The 2000-2014 performance of the LifeStrategy Fund VSMGX is disappointing. Risk measurements do not confirm that this fund helped manage risk, and no beneficial impact on long-term returns was observed due to its specific asset allocation and mix. This can be seen from the returns of VSMGX over the last 10 years which were a lot lower than those of the single Total Stock Market Index Fund.

Dynamic investment strategy with iM(MAC-Vang)20/80

Here is a better strategy to increase performance with less risk which anybody can follow. However, it requires some stock-market timing:

  • Investment during up-market periods: 80% stocks and 20% bonds.
  • Investment during down-market periods: 20% stocks and 80% bonds.

For simplicity only two Vanguard funds are used:

  • Total Bond Market Index Fund (MUTF:VBMFX)
  • Total Stock Market Index Fund (MUTF:VTSMX)

It is as simple as that: when switching the asset allocation according to stock-market climate, much higher returns can be achieved with less risk. The up- and down-market periods come from the MAC-US moving average cross- over system which has been backtested over 65 years with good results. From 2000 to 2014 the models signaled only 5 down-market periods and 6 up-market periods, including the current up-market period.

Performance of iM(MAC-Vang)20/80 versus Vanguard LifeStrategy Fund VSMGX

The backtest from the beginning of 2000 to end of end of July 2014 shows that performance and risk measurements for (MAC-Vang)20/80 were significantly better than for the Vanguard LifeStrategy Fund VSMGX. These are shown in the last line of Table-1 and Table-2. Additional performance measurements are listed below:

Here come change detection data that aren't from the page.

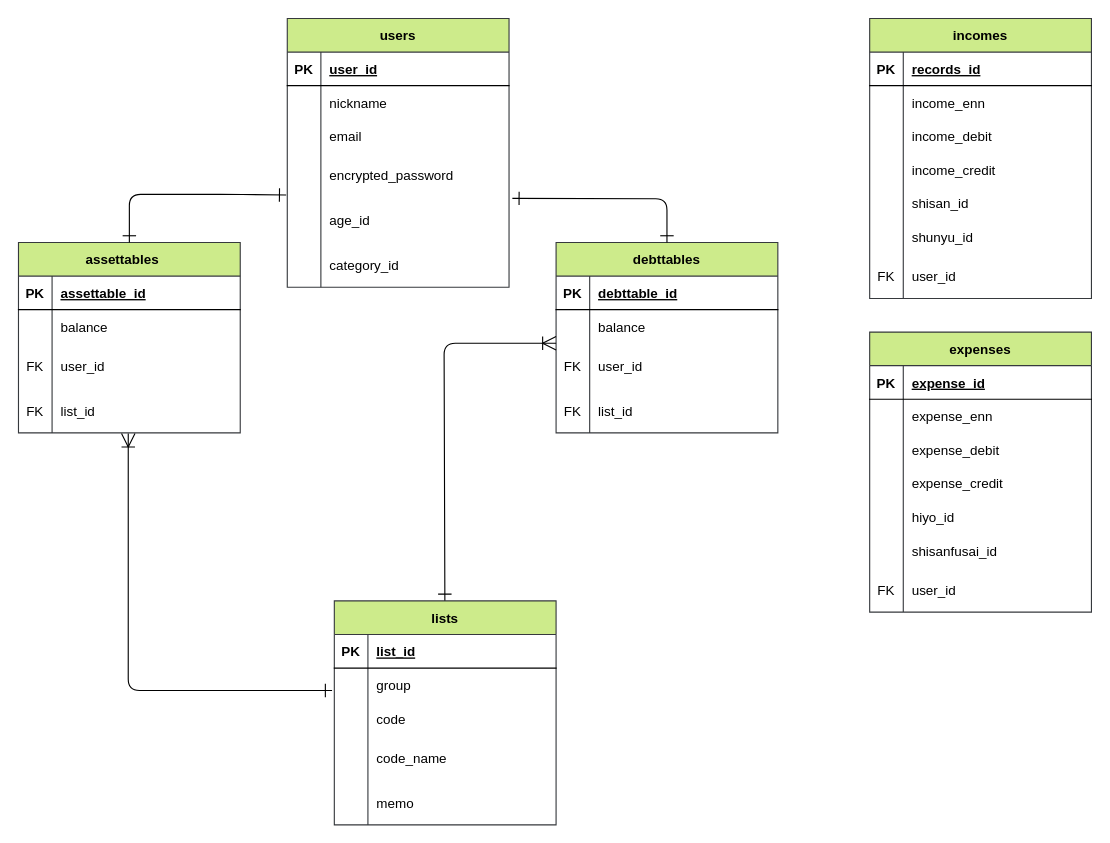
rikakohira/moneyforest keeps this draw.io diagram as page "ER図" (2 of 3) of moneyforest.dio. Above is the earlier version. Source tidied: cells renumbered, new cells numbered last; positions are measured from the earlier drawing's top-left corner, leaving out a move shared by most shapes. Both pictures are drawn from the tidied source at 112%, with x=0, y=0 at pixel (18, 18).
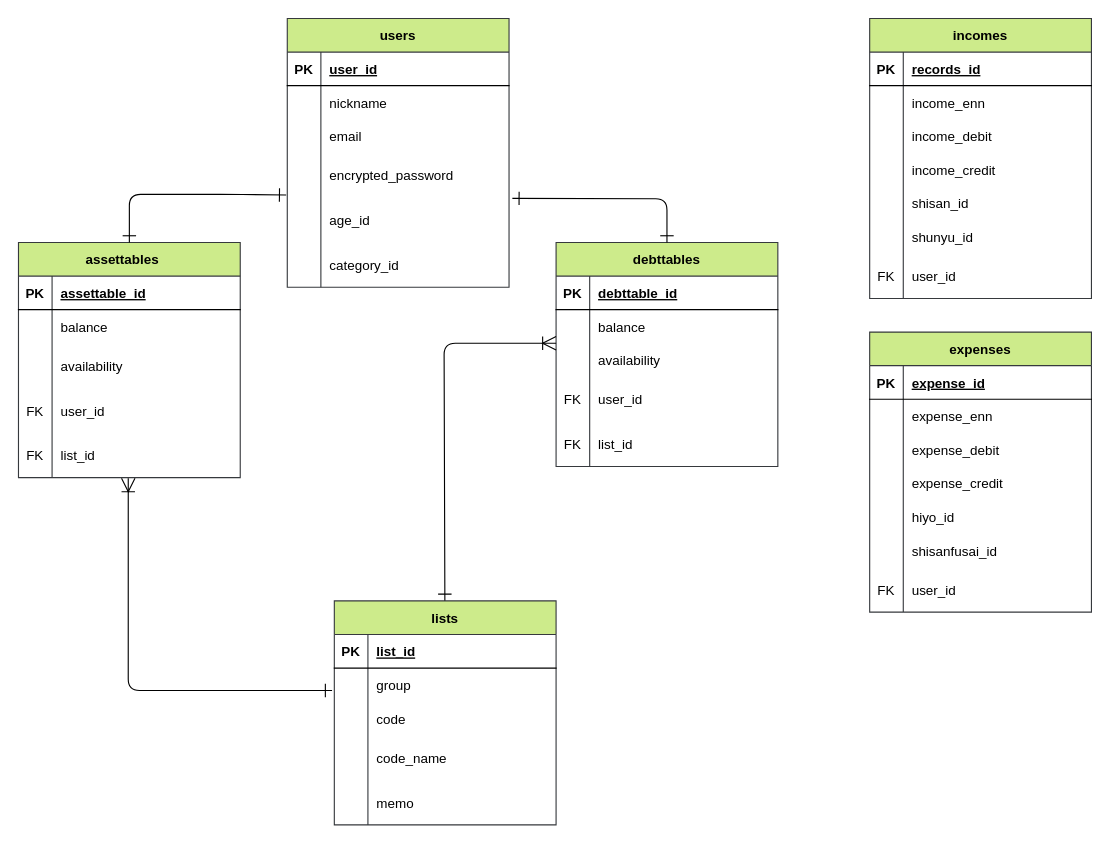
The same page after the edit.

Diff of the diagram source:
```diff
@@
     <mxCell id="21" value="assettables　" style="shape=table;startSize=30;childLayout=tableLayout;rowLines=0;fontStyle=1;align=center;strokeColor=#36393d;fillColor=#cdeb8b;fontColor=#000000;portConstraintRotation=0;resizeLastRow=1;" parent="1" vertex="1">
-      <mxGeometry y="200" width="198" height="170" as="geometry" />
+      <mxGeometry y="200" width="198" height="210" as="geometry" />
     </mxCell>
@@
+    <mxCell id="114" style="shape=partialRectangle;fillColor=none;top=0;left=0;bottom=0;right=0;strokeColor=#000000;fontColor=#000000;" parent="21" vertex="1">
+      <mxGeometry y="90" width="198" height="40" as="geometry" />
+    </mxCell>
+    <mxCell id="115" style="shape=partialRectangle;fillColor=none;top=0;left=0;bottom=0;right=0;overflow=hidden;strokeColor=#000000;fontColor=#000000;" parent="114" vertex="1">
+      <mxGeometry width="30" height="40" as="geometry" />
+    </mxCell>
+    <mxCell id="116" value="availability" style="shape=partialRectangle;fillColor=none;top=0;left=0;bottom=0;right=0;align=left;spacingLeft=6;overflow=hidden;strokeColor=#000000;fontColor=#000000;" parent="114" vertex="1">
+      <mxGeometry x="30" width="168" height="40" as="geometry" />
+    </mxCell>
     <mxCell id="28" style="shape=partialRectangle;fillColor=none;top=0;left=0;bottom=0;right=0;strokeColor=#000000;fontColor=#000000;" parent="21" vertex="1">
-      <mxGeometry y="90" width="198" height="40" as="geometry" />
+      <mxGeometry y="130" width="198" height="40" as="geometry" />
     </mxCell>
@@
     <mxCell id="31" style="shape=partialRectangle;fillColor=none;top=0;left=0;bottom=0;right=0;points=[[0,0.5],[1,0.5]];portConstraint=eastwest;strokeColor=#000000;fontColor=#000000;" parent="21" vertex="1">
-      <mxGeometry y="130" width="198" height="40" as="geometry" />
+      <mxGeometry y="170" width="198" height="40" as="geometry" />
     </mxCell>
@@
     <mxCell id="80" value="FK" style="shape=partialRectangle;fillColor=none;top=0;left=0;bottom=0;right=0;overflow=hidden;strokeColor=#000000;fontColor=#000000;" parent="1" vertex="1">
-      <mxGeometry y="290" width="30" height="40" as="geometry" />
+      <mxGeometry y="330" width="30" height="40" as="geometry" />
     </mxCell>
     <mxCell id="81" value="debttables" style="shape=table;startSize=30;childLayout=tableLayout;rowLines=0;fontStyle=1;align=center;strokeColor=#36393d;fillColor=#cdeb8b;fontColor=#000000;portConstraintRotation=0;resizeLastRow=1;" parent="1" vertex="1">
-      <mxGeometry x="480" y="200" width="198" height="170" as="geometry" />
+      <mxGeometry x="480" y="200" width="198" height="200" as="geometry" />
     </mxCell>
@@
+    <mxCell id="117" style="shape=partialRectangle;fillColor=none;top=0;left=0;bottom=0;right=0;strokeColor=#000000;fontColor=#000000;" parent="81" vertex="1">
+      <mxGeometry y="90" width="198" height="30" as="geometry" />
+    </mxCell>
+    <mxCell id="118" style="shape=partialRectangle;fillColor=none;top=0;left=0;bottom=0;right=0;overflow=hidden;strokeColor=#000000;fontColor=#000000;" parent="117" vertex="1">
+      <mxGeometry width="30" height="30" as="geometry" />
+    </mxCell>
+    <mxCell id="119" value="availability" style="shape=partialRectangle;fillColor=none;top=0;left=0;bottom=0;right=0;align=left;spacingLeft=6;overflow=hidden;strokeColor=#000000;fontColor=#000000;" parent="117" vertex="1">
+      <mxGeometry x="30" width="168" height="30" as="geometry" />
+    </mxCell>
     <mxCell id="88" style="shape=partialRectangle;fillColor=none;top=0;left=0;bottom=0;right=0;strokeColor=#000000;fontColor=#000000;" parent="81" vertex="1">
-      <mxGeometry y="90" width="198" height="40" as="geometry" />
+      <mxGeometry y="120" width="198" height="40" as="geometry" />
     </mxCell>
@@
     <mxCell id="91" style="shape=partialRectangle;fillColor=none;top=0;left=0;bottom=0;right=0;strokeColor=#000000;fontColor=#000000;" parent="81" vertex="1">
-      <mxGeometry y="130" width="198" height="40" as="geometry" />
+      <mxGeometry y="160" width="198" height="40" as="geometry" />
     </mxCell>
@@
     <mxCell id="94" value="FK" style="shape=partialRectangle;fillColor=none;top=0;left=0;bottom=0;right=0;overflow=hidden;strokeColor=#000000;fontColor=#000000;" parent="1" vertex="1">
-      <mxGeometry x="480" y="290" width="30" height="40" as="geometry" />
+      <mxGeometry x="480" y="320" width="30" height="40" as="geometry" />
     </mxCell>
```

  • A $100 initial investment invested in LifeStrategy Fund VSMGX would have grown to $201, whereas (MAC-Vang)20/80 would have produced $350 over the same period.
  • 1-year returns of (MAC-Vang)20/80 were compared to those of the LifeStrategy Fund VSMGX. There was only one year (2008) when (MAC-Vang)20/80 showed a significant negative return of -6.3%, but it was only about a quarter of the 27% loss of VSMGX for the same year.
  • Saving can be simulated by calculating terminal values when investing $1.00 each year from 2000 to 2013 in (MAC-Vang)20/80 and VSMGX. One would have invested a total of $14.00 cumulatively by the end. It shows that the terminal values of (MAC-Vang)20/80 were higher for every year than those of the Vanguard Life Strategy Fund. After inflation, the $14.00 invested in the LifeStrategy fund would at the end have only have had a real value of $19.11, whereas the real terminal value from (MAC-Vang)20/80 would have been 36% higher at $25.92.


Investors in Vanguard funds can achieve good returns with less risk by following a simple market timing strategy to decide on the asset allocation for their investment. A dynamic asset allocation strategy dependent on stock-market climate is the key to better returns. There is no need to invest in many funds, only the Total Bond Market Index Fund and the Total Stock Market Index Fund are used.

A more elaborated article with more figures and tables can be viewed here.